» **Assignment**:
Answer with a number only: how many lines of the data contain "Iceland"?

--- START ---

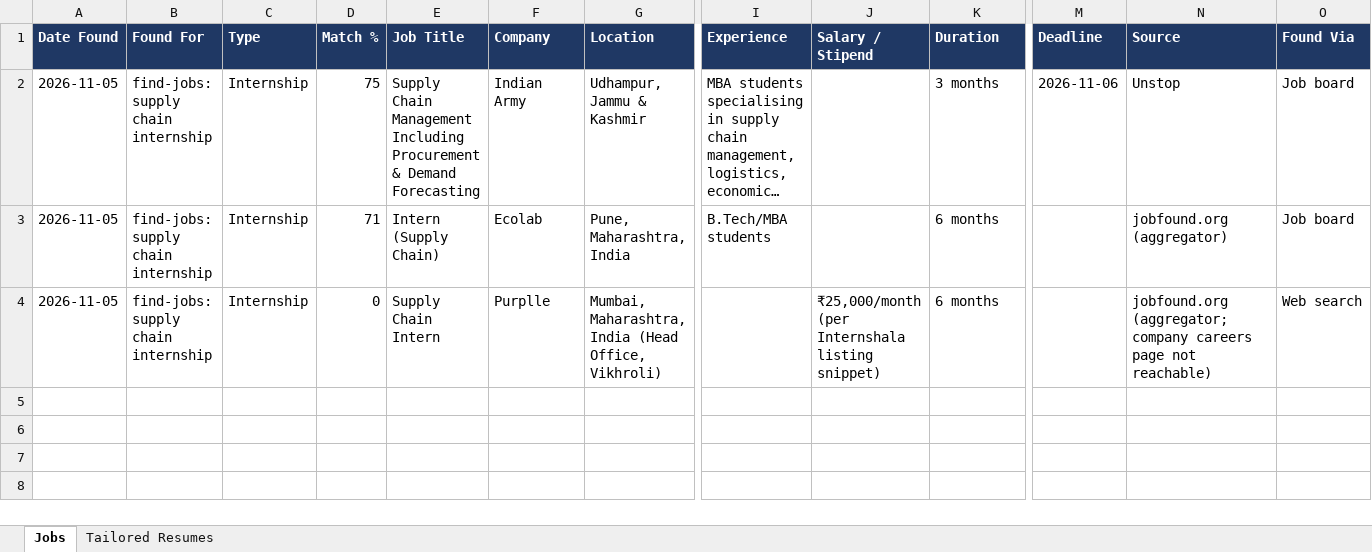
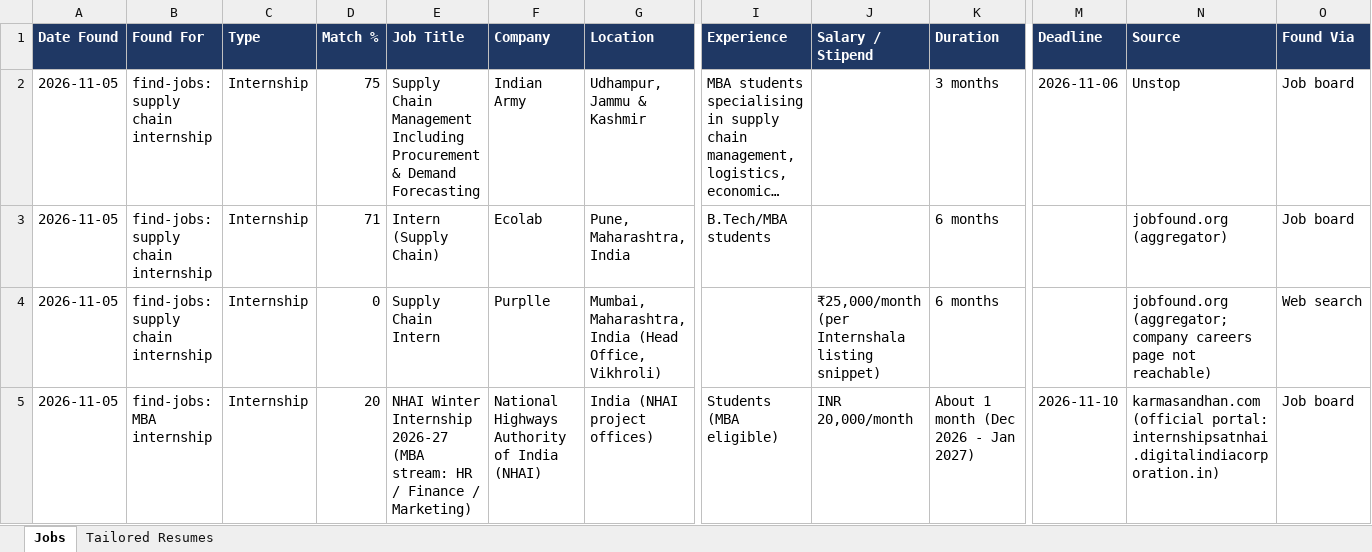
Before and after one commit to sriharshasaswath/claude-project, an Excel workbook: applications/job_tracker.xlsx, sheet Jobs, drawn as a sheet; only a part is shown, gaps mark what is left out; long unchanged cells end in …; values as stored, in another font and other column widths than the file's, no borders; rows hold the shown columns only; the diff names each change by its address in the sheet, - before the commit and + after, or states it on an @@ line.

```diff
--- a/applications/job_tracker.xlsx (sheet Jobs)
+++ b/applications/job_tracker.xlsx (sheet Jobs)
+row 5: 2026-11-05 | find-jobs: MBA internship | Internship | 20 | NHAI Winter Internship 2026-27 (MBA stream: HR / Finance / Marketing) | National Highways Authority of India (NHAI) | India (NHAI project offices) | Students (MBA eligible) | INR 20,000/month | About 1 month (Dec 2026 - Jan 2027) | 2026-11-10 | karmasandhan.com (official portal: internshipsatnhai.digitalindiacorporation.in) | Job board
```
Also changed, not shown: 4 other files.
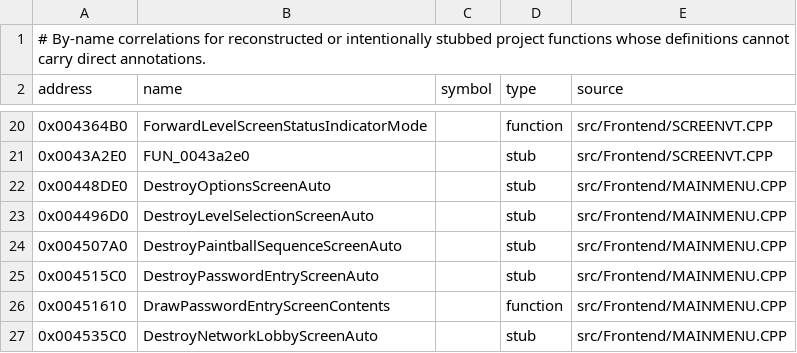
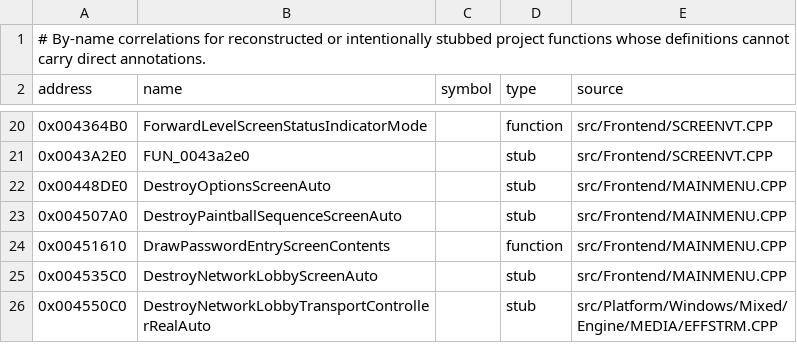
Before and after one commit to vonhoff/lemball-decomp, a CSV file: data/reccmp-source-symbols.csv, drawn as a sheet; only a part is shown, gaps mark what is left out; the shorter side is filled out with more unchanged rows; the diff names each change by its address in the sheet, - before the commit and + after, or states it on an @@ line.

Commit message:
cleanup: drop orphaned MAINMENU.CPP stub rows for 0x004496d0/0x004515c0 (rehomed screen dtors). lint clean

```diff
--- a/data/reccmp-source-symbols.csv
+++ b/data/reccmp-source-symbols.csv
-row 23: 0x004496D0 | DestroyLevelSelectionScreenAuto |  | stub | src/Frontend/MAINMENU.CPP
-row 25: 0x004515C0 | DestroyPasswordEntryScreenAuto |  | stub | src/Frontend/MAINMENU.CPP
```
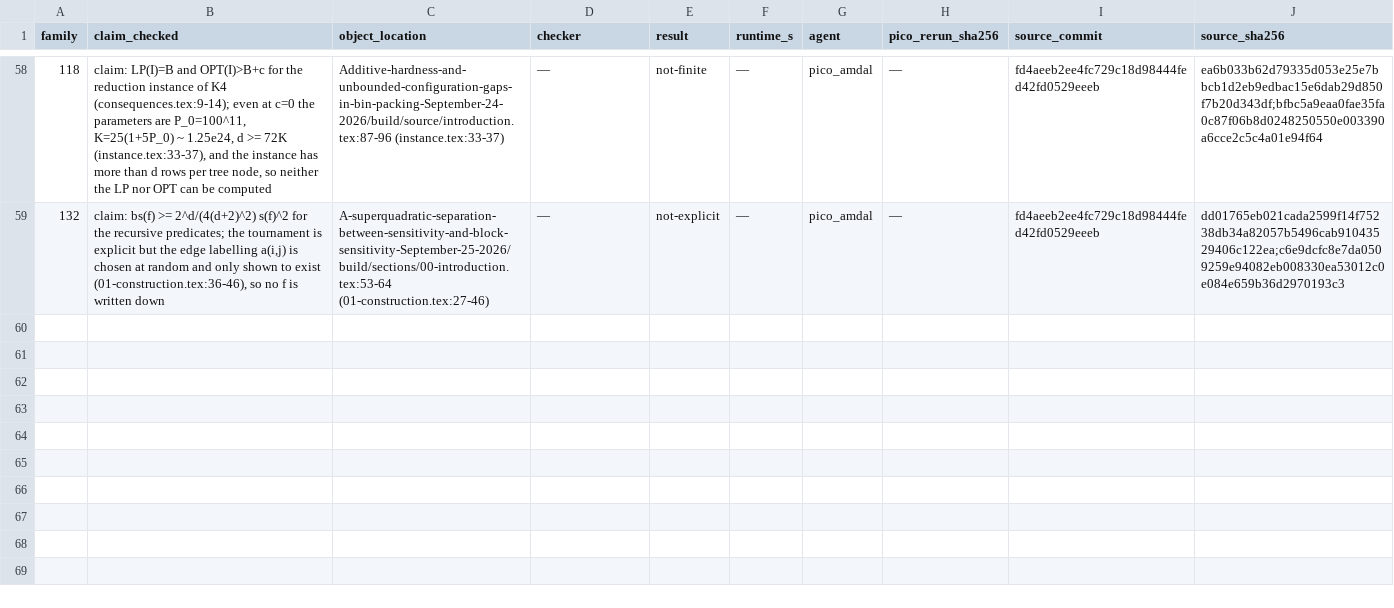
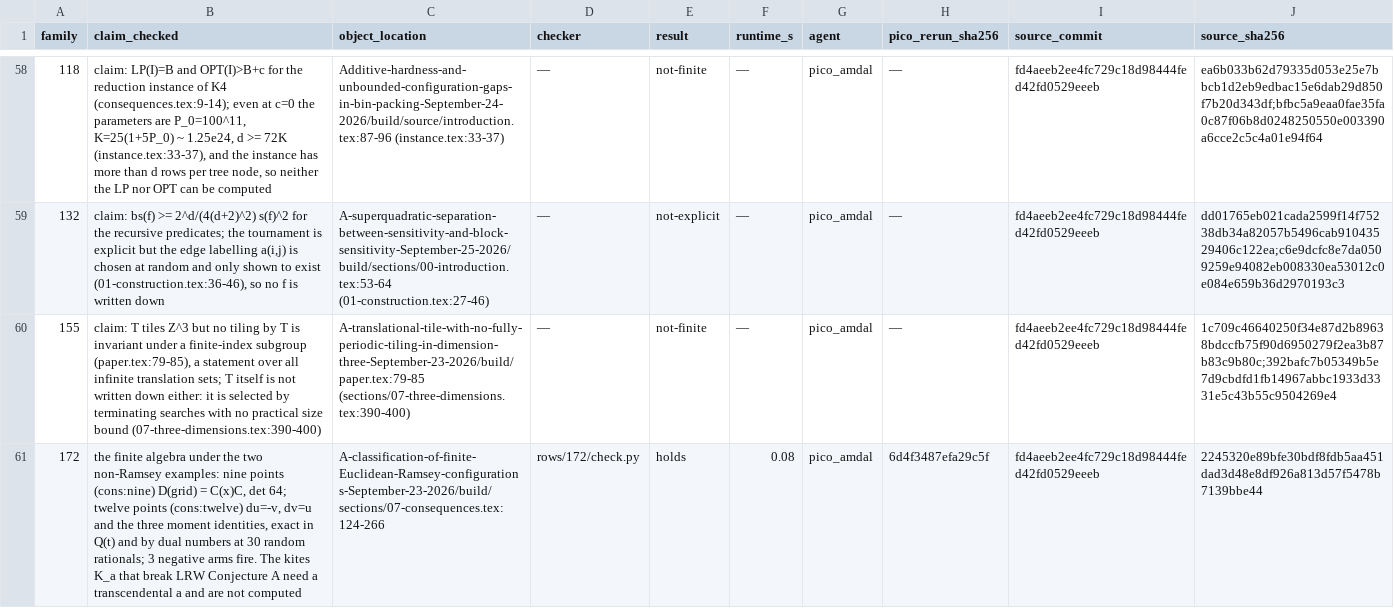
Before and after one commit to piiiico/openai-math-counterexamples, a TSV file: rows.tsv, drawn as a sheet; only a part is shown, gaps mark what is left out; the diff names each change by its address in the sheet, - before the commit and + after, or states it on an @@ line.

Commit message:
Rows 155 (not-finite: aperiodicity over all tilings; T not written down) and 172 (holds: finite algebra of the nine- and twelve-point non-Ramsey examples, two routes, 3 negative arms)

```diff
--- a/rows.tsv
+++ b/rows.tsv
+row 60: 155 | claim: T tiles Z^3 but no tiling by T is invariant under a finite-index subgroup (paper.tex:79-85), a statement over all infinite translation sets; T itself is not written down either: it is selected by terminating searches with no practical size bound (07-three-dimensions.tex:390-400) | A-translational-tile-with-no-fully-periodic-tiling-in-dimension-three-September-23-2026/build/paper.tex:79-85 (sections/07-three-dimensions.tex:390-400) | — | not-finite | — | pico_amdal | — | fd4aeeb2ee4fc729c18d98444fed42fd0529eeeb | 1c709c46640250f34e87d2b89638bdccfb75f90d6950279f2ea3b87b83c9b80c;392bafc7b05349b5e7d9cbdfd1fb14967abbc1933d3331e5c43b55c9504269e4
+row 61: 172 | the finite algebra under the two non-Ramsey examples: nine points (cons:nine) D(grid) = C(x)C, det 64; twelve points (cons:twelve) du=-v, dv=u and the three moment identities, exact in Q(t) and by dual numbers at 30 random rationals; 3 negative arms fire. The kites K_a that break LRW Conjecture A need a transcendental a and are not computed | A-classification-of-finite-Euclidean-Ramsey-configurations-September-23-2026/build/sections/07-consequences.tex:124-266 | rows/172/check.py | holds | 0.08 | pico_amdal | 6d4f3487efa29c5f | fd4aeeb2ee4fc729c18d98444fed42fd0529eeeb | 2245320e89bfe30bdf8fdb5aa451dad3d48e8df926a813d57f5478b7139bbe44
```
Also changed, not shown: census.tsv, 3 other files.
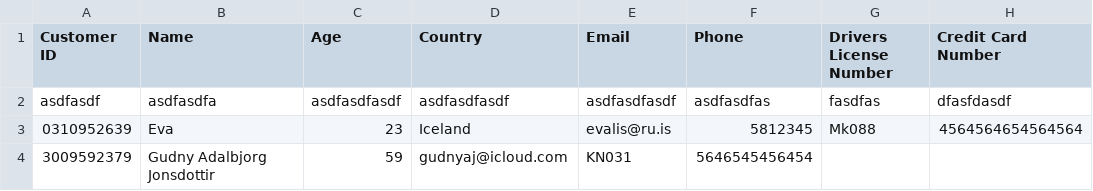
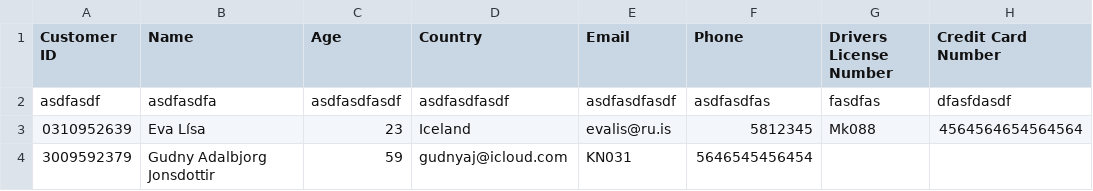
Before and after one commit to evalisv/verklegt1-2018, a CSV file: Car_rental/Eva_testing_field/customer.csv, drawn as a sheet.

```diff
--- a/Car_rental/Eva_testing_field/customer.csv
+++ b/Car_rental/Eva_testing_field/customer.csv
@@ -2,3 +2,3 @@ Customer ID,Name,Age,Country,Email,Phone,Drivers License Number,Credit Card Numb
 asdfasdf,asdfasdfa,asdfasdfasdf,asdfasdfasdf,asdfasdfasdf,asdfasdfas,fasdfas,dfasfdasdf
-0310952639,Eva,23,Iceland,evalis@ru.is,5812345,Mk088,4564564654564564
+0310952639,Eva Lísa,23,Iceland,evalis@ru.is,5812345,Mk088,4564564654564564
 3009592379,Gudny Adalbjorg Jonsdottir,59,gudnyaj@icloud.com,KN031,5646545456454
```
Also changed, not shown: Car_rental/Data/customers.csv, 5 other files.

--- END ---

» **Solution to this task**:
2